Until the beginning of the twentieth century practically all the charcoal was produced by traditional methods. The wood was placed into the earthen pits excavated in the shape of a boat, lit and covered with earth. During the combustion of the wood temperature rises for coking the residue.
According to the other method, a pile of wood was covered with earth and turf and then it was ignited through the holes in the earthen cover. These openings can be either open or closed, and new ones were made in order to control the circulation of air. This method allows better control over the combustion and carbonization than the method with pits.

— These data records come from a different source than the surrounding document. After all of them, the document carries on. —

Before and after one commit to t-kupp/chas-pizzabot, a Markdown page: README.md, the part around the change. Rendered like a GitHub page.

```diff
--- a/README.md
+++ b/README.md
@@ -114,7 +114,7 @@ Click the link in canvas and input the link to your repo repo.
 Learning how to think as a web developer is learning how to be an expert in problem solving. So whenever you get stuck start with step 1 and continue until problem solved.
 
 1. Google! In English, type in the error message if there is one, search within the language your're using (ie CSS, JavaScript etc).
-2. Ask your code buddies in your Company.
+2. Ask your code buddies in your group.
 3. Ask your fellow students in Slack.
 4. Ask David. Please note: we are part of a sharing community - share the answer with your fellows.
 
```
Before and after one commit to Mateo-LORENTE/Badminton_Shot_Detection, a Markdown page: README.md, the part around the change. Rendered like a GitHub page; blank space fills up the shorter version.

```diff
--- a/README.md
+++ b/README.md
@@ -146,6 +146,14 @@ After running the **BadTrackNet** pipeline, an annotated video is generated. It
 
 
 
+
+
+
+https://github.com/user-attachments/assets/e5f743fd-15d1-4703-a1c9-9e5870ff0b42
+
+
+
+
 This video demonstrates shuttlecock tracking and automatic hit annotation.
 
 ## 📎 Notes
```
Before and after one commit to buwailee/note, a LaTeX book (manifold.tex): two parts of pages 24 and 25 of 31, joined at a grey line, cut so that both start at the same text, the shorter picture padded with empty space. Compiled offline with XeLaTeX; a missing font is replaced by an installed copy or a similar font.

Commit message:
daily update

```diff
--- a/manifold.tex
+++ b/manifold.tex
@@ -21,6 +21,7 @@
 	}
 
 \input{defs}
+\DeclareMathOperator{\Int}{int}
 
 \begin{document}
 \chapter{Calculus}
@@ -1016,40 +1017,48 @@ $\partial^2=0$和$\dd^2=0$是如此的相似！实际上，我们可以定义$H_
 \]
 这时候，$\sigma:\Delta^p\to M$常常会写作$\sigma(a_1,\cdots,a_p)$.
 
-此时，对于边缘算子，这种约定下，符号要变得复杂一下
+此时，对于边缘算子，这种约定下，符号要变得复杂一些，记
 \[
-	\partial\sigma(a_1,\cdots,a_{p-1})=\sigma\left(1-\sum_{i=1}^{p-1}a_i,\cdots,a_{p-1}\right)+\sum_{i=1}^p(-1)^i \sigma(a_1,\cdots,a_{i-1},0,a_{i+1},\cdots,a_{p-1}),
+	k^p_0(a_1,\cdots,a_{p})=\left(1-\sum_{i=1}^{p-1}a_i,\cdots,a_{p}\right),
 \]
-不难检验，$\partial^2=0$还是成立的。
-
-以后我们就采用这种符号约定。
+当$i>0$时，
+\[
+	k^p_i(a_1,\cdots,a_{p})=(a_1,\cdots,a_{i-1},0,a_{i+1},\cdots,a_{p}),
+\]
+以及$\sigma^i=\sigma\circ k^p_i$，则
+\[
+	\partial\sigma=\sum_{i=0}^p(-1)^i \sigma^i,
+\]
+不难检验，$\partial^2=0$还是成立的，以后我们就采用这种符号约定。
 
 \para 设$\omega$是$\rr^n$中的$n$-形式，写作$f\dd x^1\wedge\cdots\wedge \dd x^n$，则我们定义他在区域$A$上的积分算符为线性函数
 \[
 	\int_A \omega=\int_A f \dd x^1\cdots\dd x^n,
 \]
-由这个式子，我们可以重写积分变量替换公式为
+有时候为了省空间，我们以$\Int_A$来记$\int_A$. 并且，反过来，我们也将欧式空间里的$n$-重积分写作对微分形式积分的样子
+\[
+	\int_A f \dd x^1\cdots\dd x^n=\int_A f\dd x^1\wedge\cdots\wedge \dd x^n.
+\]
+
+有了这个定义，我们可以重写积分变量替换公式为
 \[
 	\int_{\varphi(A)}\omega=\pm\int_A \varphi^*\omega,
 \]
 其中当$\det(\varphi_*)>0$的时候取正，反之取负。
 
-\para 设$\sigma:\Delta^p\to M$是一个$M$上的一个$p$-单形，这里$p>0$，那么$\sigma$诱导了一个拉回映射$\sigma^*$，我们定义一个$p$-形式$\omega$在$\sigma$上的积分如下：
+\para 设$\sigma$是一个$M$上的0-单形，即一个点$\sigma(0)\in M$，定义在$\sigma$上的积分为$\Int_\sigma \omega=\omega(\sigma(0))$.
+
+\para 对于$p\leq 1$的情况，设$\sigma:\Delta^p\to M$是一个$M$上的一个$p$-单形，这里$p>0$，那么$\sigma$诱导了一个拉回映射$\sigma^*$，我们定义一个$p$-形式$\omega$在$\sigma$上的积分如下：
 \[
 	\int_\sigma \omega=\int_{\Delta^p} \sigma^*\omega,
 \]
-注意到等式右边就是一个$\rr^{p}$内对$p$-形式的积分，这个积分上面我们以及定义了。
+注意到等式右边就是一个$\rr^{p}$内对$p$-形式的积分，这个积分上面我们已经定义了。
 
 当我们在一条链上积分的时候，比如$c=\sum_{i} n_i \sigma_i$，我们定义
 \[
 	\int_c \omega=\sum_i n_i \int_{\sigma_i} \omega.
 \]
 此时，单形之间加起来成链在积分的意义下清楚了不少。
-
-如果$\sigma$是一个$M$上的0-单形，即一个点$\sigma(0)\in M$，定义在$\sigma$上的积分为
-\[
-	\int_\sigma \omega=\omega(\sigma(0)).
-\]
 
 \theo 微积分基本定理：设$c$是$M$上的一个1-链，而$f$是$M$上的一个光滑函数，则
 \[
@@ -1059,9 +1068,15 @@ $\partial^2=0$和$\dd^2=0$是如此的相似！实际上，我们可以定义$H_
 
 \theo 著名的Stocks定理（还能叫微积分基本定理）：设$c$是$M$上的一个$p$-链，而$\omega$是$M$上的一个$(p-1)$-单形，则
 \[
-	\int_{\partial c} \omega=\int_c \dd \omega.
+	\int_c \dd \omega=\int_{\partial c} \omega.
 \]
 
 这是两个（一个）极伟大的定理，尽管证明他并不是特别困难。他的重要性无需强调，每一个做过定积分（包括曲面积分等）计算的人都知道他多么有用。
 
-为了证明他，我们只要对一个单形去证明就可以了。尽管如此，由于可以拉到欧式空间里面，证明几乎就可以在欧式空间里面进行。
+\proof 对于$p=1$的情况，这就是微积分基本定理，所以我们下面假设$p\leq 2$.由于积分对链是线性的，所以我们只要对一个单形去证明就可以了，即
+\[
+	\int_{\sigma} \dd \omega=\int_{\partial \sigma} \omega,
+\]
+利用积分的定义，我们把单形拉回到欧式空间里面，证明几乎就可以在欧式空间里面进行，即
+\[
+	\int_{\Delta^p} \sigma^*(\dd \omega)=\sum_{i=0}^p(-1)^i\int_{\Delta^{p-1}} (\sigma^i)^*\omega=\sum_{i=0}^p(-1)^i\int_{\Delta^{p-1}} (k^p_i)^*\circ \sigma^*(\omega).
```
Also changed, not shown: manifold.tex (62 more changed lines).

Both methods of charcoal production still exist today in many developing countries, mainly because they are cheap. However, according to these methods, only a small amount of charcoal is produced, approximately 1 kg of charcoal from 8 to 12 kg of the wood, the quality is impermanent (because it is difficult to maintain uniform carbonization) and environmental pollution occurs through the release of tars and poisonous gases.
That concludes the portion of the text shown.